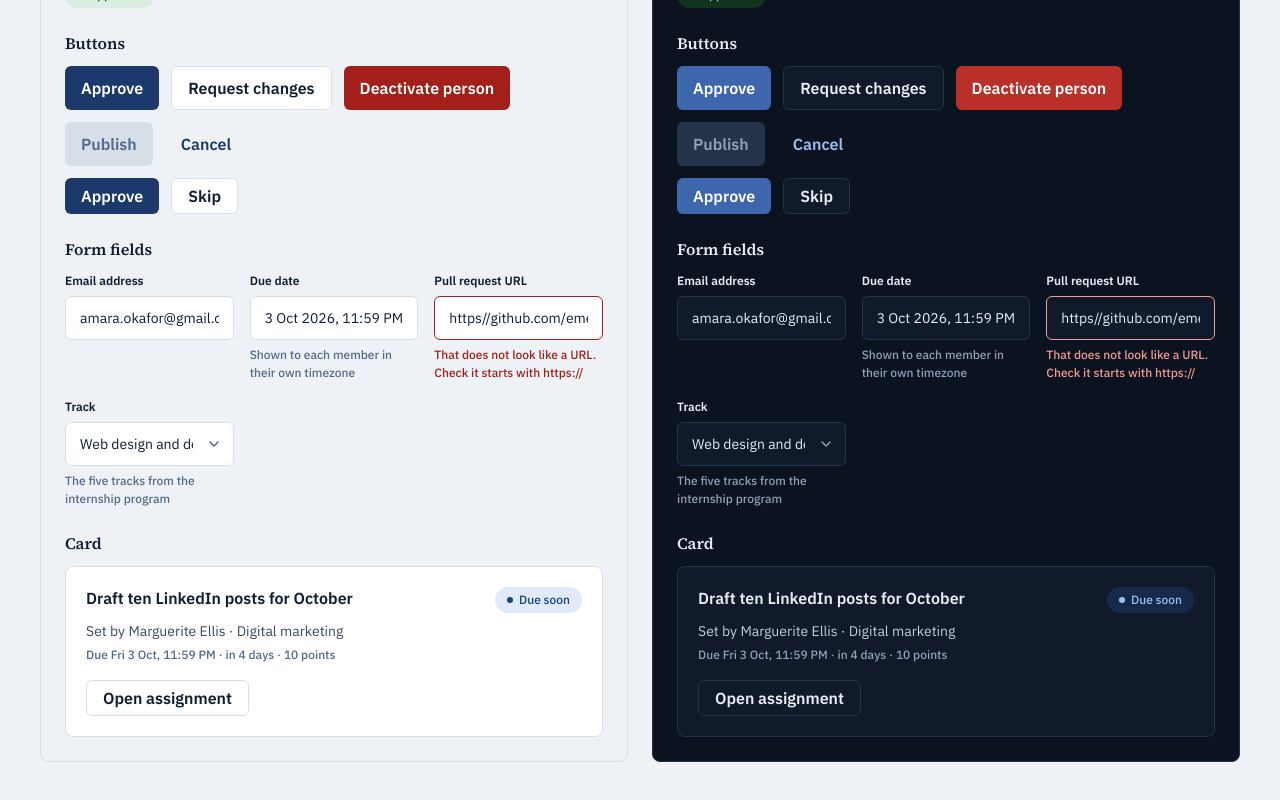
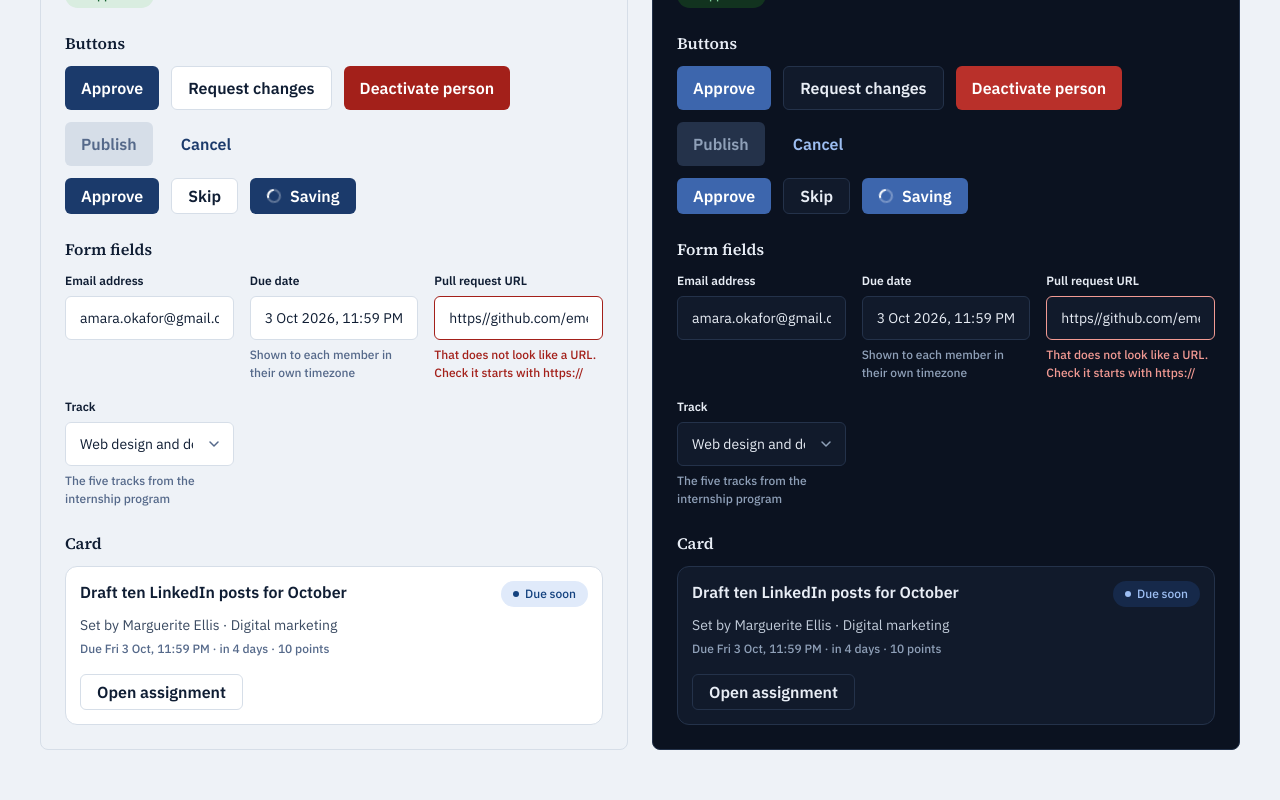
Before and after one commit to dschell3/Byline, a React (Vite) app in the folder web/: page /tokens in a window 1280 px wide. Shown: the part 943-1743 px from the top of the page. Built offline with nearby package versions, Linux system fonts and the light colour scheme.

Commit message:
SCRUM-71 feat(web): add Button loading state, match Card radius and padding to Figma

```diff
--- a/web/src/components/ui/Button.tsx
+++ b/web/src/components/ui/Button.tsx
@@ -29,20 +29,42 @@ export type ButtonProps = ButtonHTMLAttributes<HTMLButtonElement> & {
   variant?: Variant;
   // eslint-disable-next-line react/require-default-props
   size?: Size;
+  // Shows a spinner, keeps the button's colour, and ignores clicks until the action finishes.
+  // eslint-disable-next-line react/require-default-props
+  loading?: boolean;
 };
 
 export function Button({
   variant = 'primary',
   size = 'md',
+  loading = false,
   type,
   className = '',
+  onClick,
+  children,
   ...props
 }: ButtonProps) {
   return (
     <button
-      type={type === 'submit' ? 'submit' : 'button'}
-      className={`${base} ${variants[variant]} ${sizes[size]} ${className}`}
+      type={type === 'submit' && !loading ? 'submit' : 'button'}
+      aria-busy={loading || undefined}
+      aria-disabled={loading || undefined}
+      onClick={loading ? undefined : onClick}
+      className={`${base} ${variants[variant]} ${sizes[size]} ${loading ? 'cursor-wait' : ''} ${className}`}
       {...props}
-    />
+    >
+      {loading && (
+        <svg aria-hidden="true" viewBox="0 0 16 16" fill="none" className="h-4 w-4 animate-spin">
+          <circle cx="8" cy="8" r="6" stroke="currentColor" strokeOpacity="0.3" strokeWidth="2" />
+          <path
+            d="M14 8a6 6 0 0 0-6-6"
+            stroke="currentColor"
+            strokeWidth="2"
+            strokeLinecap="round"
+          />
+        </svg>
+      )}
+      {children}
+    </button>
   );
 }
--- a/web/src/components/ui/Card.tsx
+++ b/web/src/components/ui/Card.tsx
@@ -1,9 +1,11 @@
 import type { HTMLAttributes } from 'react';
 
 // SCRUM-71: the white card from the Figma foundations page.
-// Hairline border, rounded corners, comfortable padding. Put anything inside it.
+// Hairline border, 12px radius, 14px padding. Put anything inside it.
 export type CardProps = HTMLAttributes<HTMLDivElement>;
 
 export function Card({ className = '', ...props }: CardProps) {
-  return <div className={`rounded-lg border border-line bg-surface p-5 ${className}`} {...props} />;
+  return (
+    <div className={`rounded-xl border border-line bg-surface p-3.5 ${className}`} {...props} />
+  );
 }
--- a/web/src/pages/TokensPage.tsx
+++ b/web/src/pages/TokensPage.tsx
@@ -101,6 +101,9 @@ function ThemePanel({ theme }: { theme: Theme }) {
         <Button size="sm" variant="secondary">
           Skip
         </Button>
+        <Button size="sm" loading>
+          Saving
+        </Button>
       </div>
 
       <h3 className="mt-6 text-card-title">Form fields</h3>
```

#####

§ **About this task**: Scan the listing above. Collect all lines with the word "from".

§ **Response**:
Before and after one commit to dschell3/Byline, a React (Vite) app in the folder web/: page /tokens in a window 1280 px wide. Shown: the part 943-1743 px from the top of the page. Built offline with nearby package versions, Linux system fonts and the light colour scheme.
 import type { HTMLAttributes } from 'react';
 // SCRUM-71: the white card from the Figma foundations page.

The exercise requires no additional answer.